One of the first decisions you’ll have to make in your bankruptcy law proceedings is which type of bankruptcy to file–chapter 7 or chapter 13. With chapter 7 bankruptcy, most of your general unsecured debts, such as credit cards, will be wiped away. You won’t have to agree to a gradual repayment plan, but you may be required to sell some of your assets to pay back your creditors. (Assets are things you own or may own in the future, like a house for which you’re paying the mortgage. Creditors are the people to whom you, the debtor, owe money.) With chapter 13 bankruptcy, on the other hand, you won’t have to sell anything, but will need to provide proof of your monthly income in order to form and stick to a repayment plan. We at Groff Law Firm, PLLC can help you assess your situation to decide which of these options is best for your needs.

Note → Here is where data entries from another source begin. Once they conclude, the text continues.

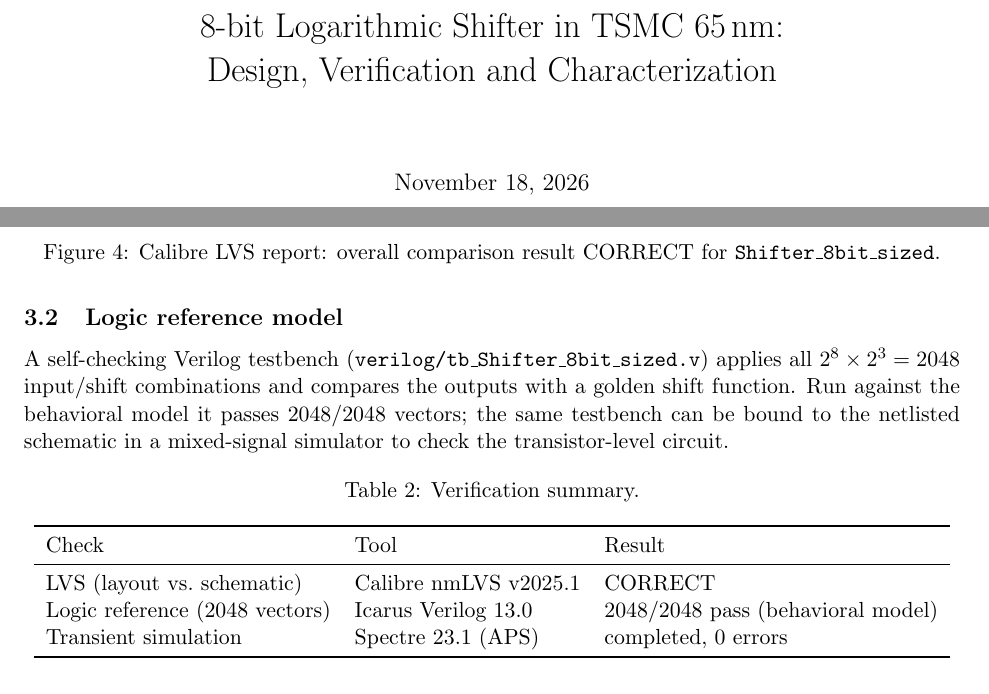
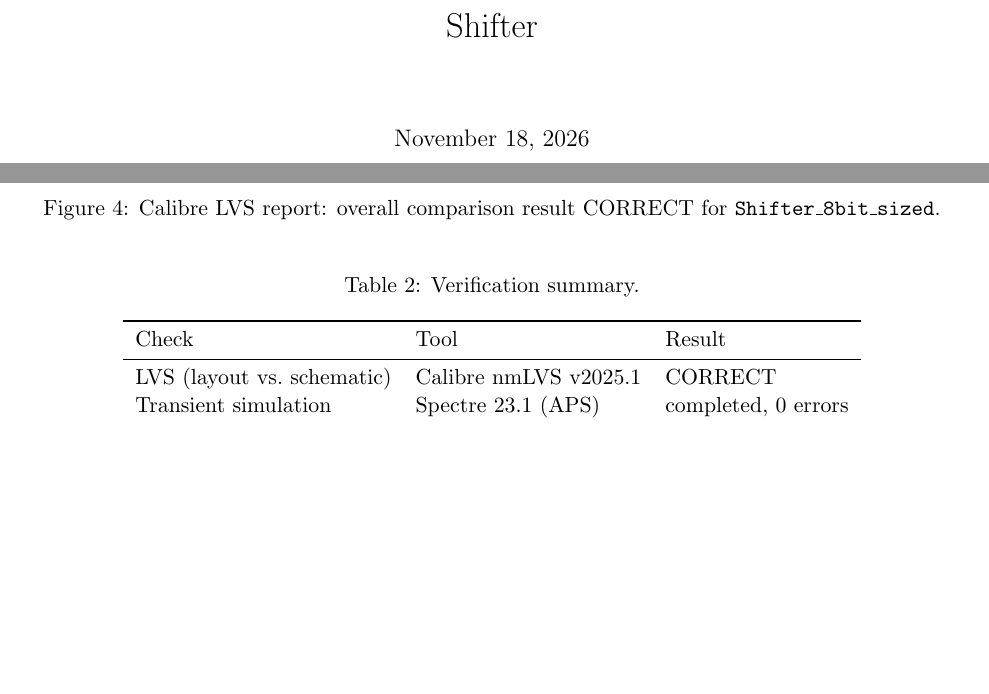
Before and after one commit to Eric-xin/shifter, a LaTeX document (report/shifter_report.tex): two parts of pages 1 and 4 of 6, joined at a grey line, cut at the place of the change, the shorter picture padded with empty space. Compiled offline with pdfLaTeX.

Commit message:
Report: remove Verilog reference-model section
Co-Authored-By: Claude Opus 5.5 <noreply@anthropic.com>

```diff
--- a/report/shifter_report.tex
+++ b/report/shifter_report.tex
@@ -13,7 +13,7 @@
 % Post-layout (Calibre xRC) values: fill in from sim/shifter_metrics_pex.csv
 \newcommand{\pex}{\textemdash}
 
-\title{8-bit Logarithmic Shifter in TSMC 65\,nm:\\Design, Verification and Characterization}
+\title{Shifter}
 \author{}
 \date{November 18, 2026}
 
@@ -113,13 +113,6 @@ alternating VDD/VSS rails, multiplexer/inverter stages in columns.}
 \label{fig:lvs}
 \end{figure}
 
-\subsection{Logic reference model}
-A self-checking Verilog testbench (\texttt{verilog/tb\_Shifter\_8bit\_sized.v})
-applies all $2^8 \times 2^3 = 2048$ input/shift combinations and compares the
-outputs with a golden shift function. Run against the behavioral model it
-passes 2048/2048 vectors; the same testbench can be bound to the netlisted
-schematic in a mixed-signal simulator to check the transistor-level circuit.
-
 \begin{table}[H]
 \centering
 \caption{Verification summary.}
@@ -129,7 +122,6 @@ schematic in a mixed-signal simulator to check the transistor-level circuit.
 Check & Tool & Result \\
 \midrule
 LVS (layout vs.\ schematic)      & Calibre nmLVS v2025.1   & CORRECT \\
-Logic reference (2048 vectors)   & Icarus Verilog 13.0     & 2048/2048 pass (behavioral model) \\
 Transient simulation             & Spectre 23.1 (APS)      & completed, 0 errors \\
 \bottomrule
 \end{tabular}
```
Also changed, not shown: report/shifter_report.pdf.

If you have further questions about bankruptcy law, you can always consult with our experts to get the grounded legal advice you need. We encourage you to reach out to us at Groff Law Firm, PLLC if you want to learn more.